Fourteen years later, the Time magazine cover, "Are you mom enough?", hit a nerve. I struggled to understand what the cover and subsequent flurry of public commentary meant to me. When I was bleary eyed and brain dead from exhaustion the last thing that I needed was public scrutiny and judgement. It felt like that cover photo was landing a blow on breastfeeding in general, not just those who breastfeed past the cute, defenseless time of infancy. I have my own opinions about breastfeeding older children but my biggest theory is that as Americans, we are becoming more and more uncomfortable with lifestyles that promote emotional closeness, reject excessive consumerism, and allow for individuality. It doesn't matter that a large part of the world shares a bed or at least a bedroom with their child(ren), in the U.S. it's suspect.

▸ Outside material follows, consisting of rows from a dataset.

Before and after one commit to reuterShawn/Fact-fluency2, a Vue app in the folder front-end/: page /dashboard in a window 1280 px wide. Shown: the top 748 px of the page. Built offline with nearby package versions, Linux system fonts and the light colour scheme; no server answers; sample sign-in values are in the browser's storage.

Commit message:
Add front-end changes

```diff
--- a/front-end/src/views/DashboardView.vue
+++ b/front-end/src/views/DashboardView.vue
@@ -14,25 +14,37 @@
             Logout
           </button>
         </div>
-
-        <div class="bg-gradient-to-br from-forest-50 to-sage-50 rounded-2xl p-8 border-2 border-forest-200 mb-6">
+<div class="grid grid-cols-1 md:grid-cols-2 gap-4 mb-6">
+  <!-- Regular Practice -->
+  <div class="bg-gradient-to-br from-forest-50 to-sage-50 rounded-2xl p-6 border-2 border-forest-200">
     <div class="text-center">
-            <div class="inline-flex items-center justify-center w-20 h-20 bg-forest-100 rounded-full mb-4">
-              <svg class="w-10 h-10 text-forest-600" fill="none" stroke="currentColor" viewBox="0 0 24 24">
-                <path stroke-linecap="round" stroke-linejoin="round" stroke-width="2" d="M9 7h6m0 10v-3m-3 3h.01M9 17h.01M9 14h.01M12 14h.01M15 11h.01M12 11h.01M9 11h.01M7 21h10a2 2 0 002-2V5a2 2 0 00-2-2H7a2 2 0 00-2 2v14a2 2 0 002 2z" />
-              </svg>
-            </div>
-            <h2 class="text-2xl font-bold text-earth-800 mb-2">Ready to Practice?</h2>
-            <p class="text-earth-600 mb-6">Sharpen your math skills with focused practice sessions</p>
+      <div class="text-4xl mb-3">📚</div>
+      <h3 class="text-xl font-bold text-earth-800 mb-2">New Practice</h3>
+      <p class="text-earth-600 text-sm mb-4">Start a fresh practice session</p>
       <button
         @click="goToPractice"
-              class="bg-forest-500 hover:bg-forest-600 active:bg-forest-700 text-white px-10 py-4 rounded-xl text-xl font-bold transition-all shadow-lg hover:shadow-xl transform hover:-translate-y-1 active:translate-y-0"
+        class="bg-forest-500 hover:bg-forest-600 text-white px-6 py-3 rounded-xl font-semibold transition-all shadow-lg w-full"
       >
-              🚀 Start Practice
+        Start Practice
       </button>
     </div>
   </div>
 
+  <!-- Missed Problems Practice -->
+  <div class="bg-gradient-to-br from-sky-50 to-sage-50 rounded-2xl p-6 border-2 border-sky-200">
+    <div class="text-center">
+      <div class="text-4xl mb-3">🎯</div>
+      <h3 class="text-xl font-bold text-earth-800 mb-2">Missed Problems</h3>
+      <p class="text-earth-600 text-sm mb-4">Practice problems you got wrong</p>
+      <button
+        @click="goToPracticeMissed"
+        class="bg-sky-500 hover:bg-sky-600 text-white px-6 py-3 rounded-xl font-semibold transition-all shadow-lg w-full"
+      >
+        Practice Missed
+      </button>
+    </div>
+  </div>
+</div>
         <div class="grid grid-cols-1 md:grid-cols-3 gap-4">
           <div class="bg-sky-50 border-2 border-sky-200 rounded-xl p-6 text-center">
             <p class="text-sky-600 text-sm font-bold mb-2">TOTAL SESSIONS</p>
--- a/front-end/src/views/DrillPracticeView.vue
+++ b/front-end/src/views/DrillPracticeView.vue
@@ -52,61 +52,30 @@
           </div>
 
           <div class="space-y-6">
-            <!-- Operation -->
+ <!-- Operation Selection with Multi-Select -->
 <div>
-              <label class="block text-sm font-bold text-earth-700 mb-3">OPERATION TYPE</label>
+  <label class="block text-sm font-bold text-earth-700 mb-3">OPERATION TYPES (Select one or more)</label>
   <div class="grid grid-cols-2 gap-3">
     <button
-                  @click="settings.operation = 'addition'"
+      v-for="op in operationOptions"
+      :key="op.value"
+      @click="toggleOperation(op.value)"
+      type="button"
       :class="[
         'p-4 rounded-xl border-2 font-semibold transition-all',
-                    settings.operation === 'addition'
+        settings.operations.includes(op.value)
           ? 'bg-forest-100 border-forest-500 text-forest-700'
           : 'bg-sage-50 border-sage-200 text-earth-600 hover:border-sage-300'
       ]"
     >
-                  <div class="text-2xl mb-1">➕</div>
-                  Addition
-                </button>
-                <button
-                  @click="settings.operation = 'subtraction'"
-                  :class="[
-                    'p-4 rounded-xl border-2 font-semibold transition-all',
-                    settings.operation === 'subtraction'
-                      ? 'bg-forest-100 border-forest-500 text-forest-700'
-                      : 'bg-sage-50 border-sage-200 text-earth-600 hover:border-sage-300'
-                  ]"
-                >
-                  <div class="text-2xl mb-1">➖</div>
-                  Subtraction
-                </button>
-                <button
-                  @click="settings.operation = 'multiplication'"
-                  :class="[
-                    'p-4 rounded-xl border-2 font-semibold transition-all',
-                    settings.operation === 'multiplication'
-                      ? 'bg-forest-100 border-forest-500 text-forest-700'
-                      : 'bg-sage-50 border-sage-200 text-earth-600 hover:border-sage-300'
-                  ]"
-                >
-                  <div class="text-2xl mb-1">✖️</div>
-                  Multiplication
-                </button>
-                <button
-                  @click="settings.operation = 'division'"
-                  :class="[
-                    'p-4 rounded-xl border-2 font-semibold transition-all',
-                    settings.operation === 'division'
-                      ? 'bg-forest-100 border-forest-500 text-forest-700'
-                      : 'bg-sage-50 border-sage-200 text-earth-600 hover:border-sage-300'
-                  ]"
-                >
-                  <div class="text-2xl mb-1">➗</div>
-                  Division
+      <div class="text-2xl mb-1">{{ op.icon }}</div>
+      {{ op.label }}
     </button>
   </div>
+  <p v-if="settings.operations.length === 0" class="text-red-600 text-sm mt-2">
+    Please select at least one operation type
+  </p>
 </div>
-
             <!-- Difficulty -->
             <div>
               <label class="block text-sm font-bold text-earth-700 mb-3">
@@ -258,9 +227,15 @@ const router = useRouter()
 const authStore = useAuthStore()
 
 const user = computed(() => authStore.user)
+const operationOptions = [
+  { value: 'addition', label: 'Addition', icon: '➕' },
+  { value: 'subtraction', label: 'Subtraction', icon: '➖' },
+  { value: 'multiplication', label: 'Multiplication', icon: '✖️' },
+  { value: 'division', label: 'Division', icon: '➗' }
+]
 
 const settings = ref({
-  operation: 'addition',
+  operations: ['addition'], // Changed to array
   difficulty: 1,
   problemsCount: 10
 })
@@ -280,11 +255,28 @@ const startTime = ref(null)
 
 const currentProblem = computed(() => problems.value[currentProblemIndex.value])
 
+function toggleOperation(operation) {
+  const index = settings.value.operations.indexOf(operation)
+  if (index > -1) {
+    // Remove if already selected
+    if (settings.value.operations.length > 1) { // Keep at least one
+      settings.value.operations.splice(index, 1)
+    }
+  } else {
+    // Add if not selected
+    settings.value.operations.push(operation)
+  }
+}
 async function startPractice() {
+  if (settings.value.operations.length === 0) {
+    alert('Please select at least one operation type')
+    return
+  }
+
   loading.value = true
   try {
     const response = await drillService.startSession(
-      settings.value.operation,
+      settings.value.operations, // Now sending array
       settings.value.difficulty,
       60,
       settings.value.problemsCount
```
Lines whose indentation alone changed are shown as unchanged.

It doesn't matter that children all over the world are able to live with very little resources, in the U.S. our children's greatest gift is to help us stimulate the economy with purchases for "healthy development", "enrichment", and "stimulation". Less is more is heresy.
|Sleeping Angels (Photo credit: Cavalier92)|
So the cover, and the public debate, stirred those early years up for me. My own experience tells me that what I think will be easy or least manageable, frequently becomes a surprising struggle. Other things that I never even planned can come to feel natural. The one thing that remains constant is the love part. There are happy kids who were fed formula and "Ferberized" and there are happy kids who were breastfed and slept in a family bed. The happiness comes from families who are genuinely doing there best to meet their child's unique needs and doing that in love. We don't need to pick sides and label one group of families as "normal" or "ideal" and demonize others. A different style of parenting doesn't need to feel like a challenge to your own. Make the choices that meet the needs of your child, your family, and you. Making choices based on what works or doesn't work for someone else may be a fun debate topic but it's not good for families.